[TASK BRIEF]: What is needed is an exact copy of the records below, minus any pictures.

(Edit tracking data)
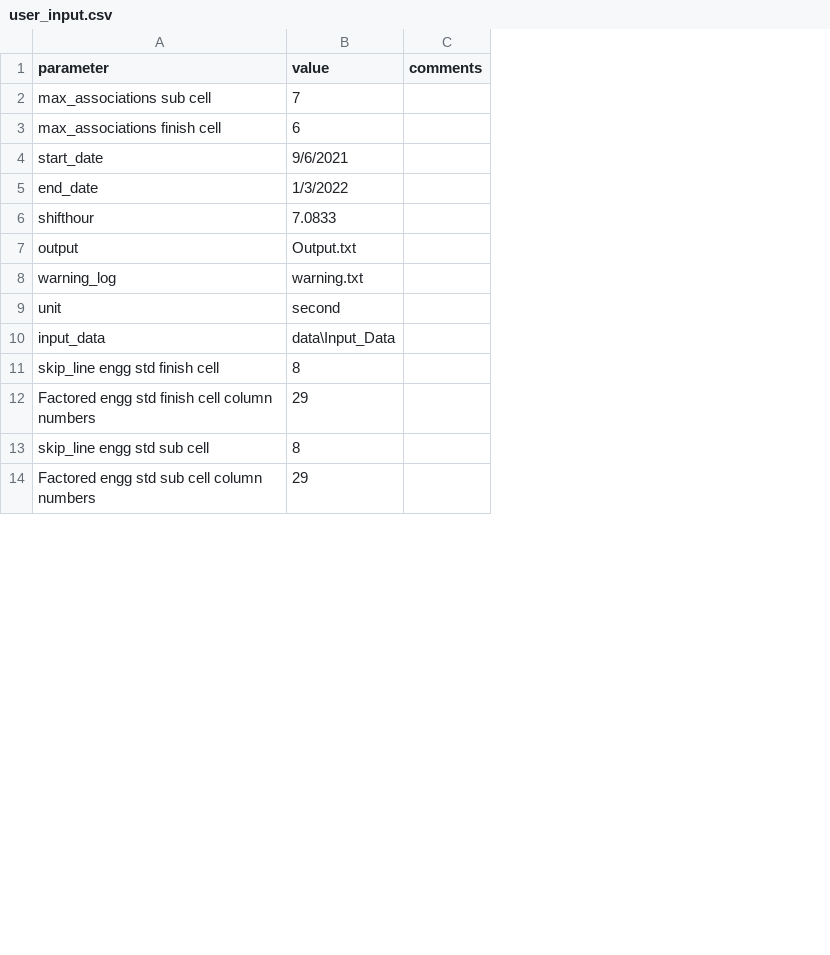
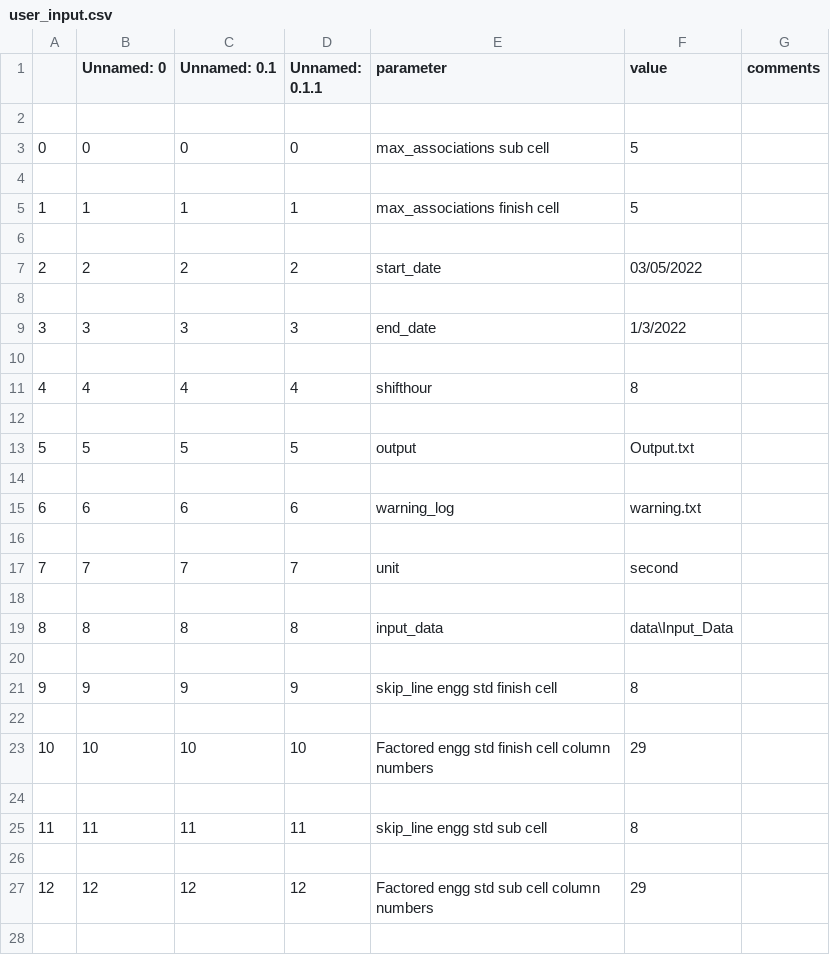
Before and after one commit to mohamad0014/tqrss, a CSV file: data/Input_Data/user_input.csv, drawn as a sheet; only a part is shown; addresses are those after the commit; the diff covers the shown part only; the diff names each change by its address in the sheet, - before the commit and + after, or states it on an @@ line.

```diff
--- a/data/Input_Data/user_input.csv
+++ b/data/Input_Data/user_input.csv
+column A, row 3: 0; row 5: 1; row 7: 2; row 9: 3; row 11: 4; row 13: 5; row 15: 6; row 17: 7; row 19: 8; row 21: 9; row 23: 10; row 25: 11; row 27: 12
+column B (Unnamed: 0), row 3: 0; row 5: 1; row 7: 2; row 9: 3; row 11: 4; row 13: 5; row 15: 6; row 17: 7; row 19: 8; row 21: 9; row 23: 10; row 25: 11; row 27: 12
+column C (Unnamed: 0.1), row 3: 0; row 5: 1; row 7: 2; row 9: 3; row 11: 4; row 13: 5; row 15: 6; row 17: 7; row 19: 8; row 21: 9; row 23: 10; row 25: 11; row 27: 12
+column D (Unnamed: 0.1.1), row 3: 0; row 5: 1; row 7: 2; row 9: 3; row 11: 4; row 13: 5; row 15: 6; row 17: 7; row 19: 8; row 21: 9; row 23: 10; row 25: 11; row 27: 12
+row 2: (empty)
-F3 (value): 7
+F3 (value): 5
+row 4: (empty)
-F5 (value): 6
+F5 (value): 5
+row 6: (empty)
-F7 (value): 9/6/2021
+F7 (value): 03/05/2022
+row 8: (empty)
+row 10: (empty)
-F11 (value): 7.0833
+F11 (value): 8
+row 12: (empty)
+row 14: (empty)
+row 16: (empty)
+row 18: (empty)
+row 20: (empty)
+row 22: (empty)
+row 24: (empty)
+row 26: (empty)
+row 28: (empty)
```
Also changed, not shown: 1 edited cell elsewhere in this file, data/Input_Data/eng_std.csv, data/Input_Data/sub_eng_std.csv, 4 other files.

[WRITTEN ANSWER]:
Before and after one commit to mohamad0014/tqrss, a CSV file: data/Input_Data/user_input.csv, drawn as a sheet; only a part is shown; addresses are those after the commit; the diff covers the shown part only; the diff names each change by its address in the sheet, - before the commit and + after, or states it on an @@ line.

```diff
--- a/data/Input_Data/user_input.csv
+++ b/data/Input_Data/user_input.csv
+column A, row 3: 0; row 5: 1; row 7: 2; row 9: 3; row 11: 4; row 13: 5; row 15: 6; row 17: 7; row 19: 8; row 21: 9; row 23: 10; row 25: 11; row 27: 12
+column B (Unnamed: 0), row 3: 0; row 5: 1; row 7: 2; row 9: 3; row 11: 4; row 13: 5; row 15: 6; row 17: 7; row 19: 8; row 21: 9; row 23: 10; row 25: 11; row 27: 12
+column C (Unnamed: 0.1), row 3: 0; row 5: 1; row 7: 2; row 9: 3; row 11: 4; row 13: 5; row 15: 6; row 17: 7; row 19: 8; row 21: 9; row 23: 10; row 25: 11; row 27: 12
+column D (Unnamed: 0.1.1), row 3: 0; row 5: 1; row 7: 2; row 9: 3; row 11: 4; row 13: 5; row 15: 6; row 17: 7; row 19: 8; row 21: 9; row 23: 10; row 25: 11; row 27: 12
+row 2: (empty)
-F3 (value): 7
+F3 (value): 5
+row 4: (empty)
-F5 (value): 6
+F5 (value): 5
+row 6: (empty)
-F7 (value): 9/6/2021
+F7 (value): 03/05/2022
+row 8: (empty)
+row 10: (empty)
-F11 (value): 7.0833
+F11 (value): 8
+row 12: (empty)
+row 14: (empty)
+row 16: (empty)
+row 18: (empty)
+row 20: (empty)
+row 22: (empty)
+row 24: (empty)
+row 26: (empty)
+row 28: (empty)
```
Also changed, not shown: 1 edited cell elsewhere in this file, data/Input_Data/eng_std.csv, data/Input_Data/sub_eng_std.csv, 4 other files.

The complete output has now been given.